▸ **Exercise description**:
The full listing below should be printed word for word.

▸ **Listed entries**:
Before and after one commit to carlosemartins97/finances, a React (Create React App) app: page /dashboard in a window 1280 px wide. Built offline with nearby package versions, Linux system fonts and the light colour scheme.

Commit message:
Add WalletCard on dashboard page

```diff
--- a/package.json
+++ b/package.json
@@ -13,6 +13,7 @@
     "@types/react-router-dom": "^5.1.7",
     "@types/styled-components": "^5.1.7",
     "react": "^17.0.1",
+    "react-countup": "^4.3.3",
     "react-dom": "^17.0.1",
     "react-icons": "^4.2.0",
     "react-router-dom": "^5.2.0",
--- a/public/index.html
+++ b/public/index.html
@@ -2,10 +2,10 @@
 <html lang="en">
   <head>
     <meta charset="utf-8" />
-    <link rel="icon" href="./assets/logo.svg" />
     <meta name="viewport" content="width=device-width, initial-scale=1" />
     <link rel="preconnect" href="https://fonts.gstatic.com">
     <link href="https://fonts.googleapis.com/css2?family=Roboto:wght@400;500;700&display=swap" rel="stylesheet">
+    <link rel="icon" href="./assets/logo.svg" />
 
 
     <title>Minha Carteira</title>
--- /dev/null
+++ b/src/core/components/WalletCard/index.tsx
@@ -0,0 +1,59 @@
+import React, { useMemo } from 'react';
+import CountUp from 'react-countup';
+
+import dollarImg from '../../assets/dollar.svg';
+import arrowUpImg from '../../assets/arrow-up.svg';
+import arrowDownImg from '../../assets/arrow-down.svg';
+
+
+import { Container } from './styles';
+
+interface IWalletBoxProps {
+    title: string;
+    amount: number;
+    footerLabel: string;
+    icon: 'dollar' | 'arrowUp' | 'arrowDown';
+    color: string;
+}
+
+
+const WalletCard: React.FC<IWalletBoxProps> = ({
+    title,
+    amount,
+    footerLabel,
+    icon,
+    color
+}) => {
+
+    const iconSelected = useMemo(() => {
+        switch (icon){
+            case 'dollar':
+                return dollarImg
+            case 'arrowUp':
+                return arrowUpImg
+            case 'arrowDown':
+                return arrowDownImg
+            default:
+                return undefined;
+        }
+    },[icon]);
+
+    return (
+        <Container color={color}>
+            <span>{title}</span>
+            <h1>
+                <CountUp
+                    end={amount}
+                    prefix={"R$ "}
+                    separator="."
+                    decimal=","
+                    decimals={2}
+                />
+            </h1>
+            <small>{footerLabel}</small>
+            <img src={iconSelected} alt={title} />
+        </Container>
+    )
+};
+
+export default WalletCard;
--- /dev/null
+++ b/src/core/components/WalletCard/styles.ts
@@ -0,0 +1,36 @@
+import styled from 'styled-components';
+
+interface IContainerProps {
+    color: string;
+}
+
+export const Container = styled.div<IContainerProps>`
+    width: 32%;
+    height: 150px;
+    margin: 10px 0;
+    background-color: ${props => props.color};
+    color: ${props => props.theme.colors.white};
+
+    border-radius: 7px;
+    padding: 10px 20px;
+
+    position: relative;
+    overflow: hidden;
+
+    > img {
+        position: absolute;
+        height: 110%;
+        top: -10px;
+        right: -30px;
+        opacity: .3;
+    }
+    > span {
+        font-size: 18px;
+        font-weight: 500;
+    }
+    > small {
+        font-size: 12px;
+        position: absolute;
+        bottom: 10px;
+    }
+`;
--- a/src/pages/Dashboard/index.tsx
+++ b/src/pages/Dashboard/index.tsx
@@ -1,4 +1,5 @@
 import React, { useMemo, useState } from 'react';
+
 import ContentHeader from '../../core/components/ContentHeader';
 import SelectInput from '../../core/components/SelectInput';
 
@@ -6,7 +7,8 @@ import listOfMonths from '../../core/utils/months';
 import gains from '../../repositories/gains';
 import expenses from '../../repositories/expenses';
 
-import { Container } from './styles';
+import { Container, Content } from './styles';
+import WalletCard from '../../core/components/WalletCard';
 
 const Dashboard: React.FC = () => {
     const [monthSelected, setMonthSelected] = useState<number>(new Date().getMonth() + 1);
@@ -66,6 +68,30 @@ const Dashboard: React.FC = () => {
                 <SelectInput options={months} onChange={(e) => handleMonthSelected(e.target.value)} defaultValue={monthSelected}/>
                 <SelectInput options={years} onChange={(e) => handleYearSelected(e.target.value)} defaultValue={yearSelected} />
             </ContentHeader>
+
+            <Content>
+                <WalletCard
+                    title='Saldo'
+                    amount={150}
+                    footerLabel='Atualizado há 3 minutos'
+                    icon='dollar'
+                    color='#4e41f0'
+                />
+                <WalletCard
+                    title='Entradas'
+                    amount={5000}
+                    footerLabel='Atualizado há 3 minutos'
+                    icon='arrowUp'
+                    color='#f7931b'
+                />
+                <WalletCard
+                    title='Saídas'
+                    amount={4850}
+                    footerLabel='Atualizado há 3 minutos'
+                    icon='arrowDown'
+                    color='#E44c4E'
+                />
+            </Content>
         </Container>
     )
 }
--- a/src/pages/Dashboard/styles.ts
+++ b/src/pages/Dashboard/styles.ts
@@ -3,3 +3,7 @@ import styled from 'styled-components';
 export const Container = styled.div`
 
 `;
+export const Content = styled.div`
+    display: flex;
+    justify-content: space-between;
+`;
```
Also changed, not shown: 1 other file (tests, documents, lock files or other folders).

▸ **Written reply**:
Before and after one commit to carlosemartins97/finances, a React (Create React App) app: page /dashboard in a window 1280 px wide. Built offline with nearby package versions, Linux system fonts and the light colour scheme.

Commit message:
Add WalletCard on dashboard page

```diff
--- a/package.json
+++ b/package.json
@@ -13,6 +13,7 @@
     "@types/react-router-dom": "^5.1.7",
     "@types/styled-components": "^5.1.7",
     "react": "^17.0.1",
+    "react-countup": "^4.3.3",
     "react-dom": "^17.0.1",
     "react-icons": "^4.2.0",
     "react-router-dom": "^5.2.0",
--- a/public/index.html
+++ b/public/index.html
@@ -2,10 +2,10 @@
 <html lang="en">
   <head>
     <meta charset="utf-8" />
-    <link rel="icon" href="./assets/logo.svg" />
     <meta name="viewport" content="width=device-width, initial-scale=1" />
     <link rel="preconnect" href="https://fonts.gstatic.com">
     <link href="https://fonts.googleapis.com/css2?family=Roboto:wght@400;500;700&display=swap" rel="stylesheet">
+    <link rel="icon" href="./assets/logo.svg" />
 
 
     <title>Minha Carteira</title>
--- /dev/null
+++ b/src/core/components/WalletCard/index.tsx
@@ -0,0 +1,59 @@
+import React, { useMemo } from 'react';
+import CountUp from 'react-countup';
+
+import dollarImg from '../../assets/dollar.svg';
+import arrowUpImg from '../../assets/arrow-up.svg';
+import arrowDownImg from '../../assets/arrow-down.svg';
+
+
+import { Container } from './styles';
+
+interface IWalletBoxProps {
+    title: string;
+    amount: number;
+    footerLabel: string;
+    icon: 'dollar' | 'arrowUp' | 'arrowDown';
+    color: string;
+}
+
+
+const WalletCard: React.FC<IWalletBoxProps> = ({
+    title,
+    amount,
+    footerLabel,
+    icon,
+    color
+}) => {
+
+    const iconSelected = useMemo(() => {
+        switch (icon){
+            case 'dollar':
+                return dollarImg
+            case 'arrowUp':
+                return arrowUpImg
+            case 'arrowDown':
+                return arrowDownImg
+            default:
+                return undefined;
+        }
+    },[icon]);
+
+    return (
+        <Container color={color}>
+            <span>{title}</span>
+            <h1>
+                <CountUp
+                    end={amount}
+                    prefix={"R$ "}
+                    separator="."
+                    decimal=","
+                    decimals={2}
+                />
+            </h1>
+            <small>{footerLabel}</small>
+            <img src={iconSelected} alt={title} />
+        </Container>
+    )
+};
+
+export default WalletCard;
--- /dev/null
+++ b/src/core/components/WalletCard/styles.ts
@@ -0,0 +1,36 @@
+import styled from 'styled-components';
+
+interface IContainerProps {
+    color: string;
+}
+
+export const Container = styled.div<IContainerProps>`
+    width: 32%;
+    height: 150px;
+    margin: 10px 0;
+    background-color: ${props => props.color};
+    color: ${props => props.theme.colors.white};
+
+    border-radius: 7px;
+    padding: 10px 20px;
+
+    position: relative;
+    overflow: hidden;
+
+    > img {
+        position: absolute;
+        height: 110%;
+        top: -10px;
+        right: -30px;
+        opacity: .3;
+    }
+    > span {
+        font-size: 18px;
+        font-weight: 500;
+    }
+    > small {
+        font-size: 12px;
+        position: absolute;
+        bottom: 10px;
+    }
+`;
--- a/src/pages/Dashboard/index.tsx
+++ b/src/pages/Dashboard/index.tsx
@@ -1,4 +1,5 @@
 import React, { useMemo, useState } from 'react';
+
 import ContentHeader from '../../core/components/ContentHeader';
 import SelectInput from '../../core/components/SelectInput';
 
@@ -6,7 +7,8 @@ import listOfMonths from '../../core/utils/months';
 import gains from '../../repositories/gains';
 import expenses from '../../repositories/expenses';
 
-import { Container } from './styles';
+import { Container, Content } from './styles';
+import WalletCard from '../../core/components/WalletCard';
 
 const Dashboard: React.FC = () => {
     const [monthSelected, setMonthSelected] = useState<number>(new Date().getMonth() + 1);
@@ -66,6 +68,30 @@ const Dashboard: React.FC = () => {
                 <SelectInput options={months} onChange={(e) => handleMonthSelected(e.target.value)} defaultValue={monthSelected}/>
                 <SelectInput options={years} onChange={(e) => handleYearSelected(e.target.value)} defaultValue={yearSelected} />
             </ContentHeader>
+
+            <Content>
+                <WalletCard
+                    title='Saldo'
+                    amount={150}
+                    footerLabel='Atualizado há 3 minutos'
+                    icon='dollar'
+                    color='#4e41f0'
+                />
+                <WalletCard
+                    title='Entradas'
+                    amount={5000}
+                    footerLabel='Atualizado há 3 minutos'
+                    icon='arrowUp'
+                    color='#f7931b'
+                />
+                <WalletCard
+                    title='Saídas'
+                    amount={4850}
+                    footerLabel='Atualizado há 3 minutos'
+                    icon='arrowDown'
+                    color='#E44c4E'
+                />
+            </Content>
         </Container>
     )
 }
--- a/src/pages/Dashboard/styles.ts
+++ b/src/pages/Dashboard/styles.ts
@@ -3,3 +3,7 @@ import styled from 'styled-components';
 export const Container = styled.div`
 
 `;
+export const Content = styled.div`
+    display: flex;
+    justify-content: space-between;
+`;
```
Also changed, not shown: 1 other file (tests, documents, lock files or other folders).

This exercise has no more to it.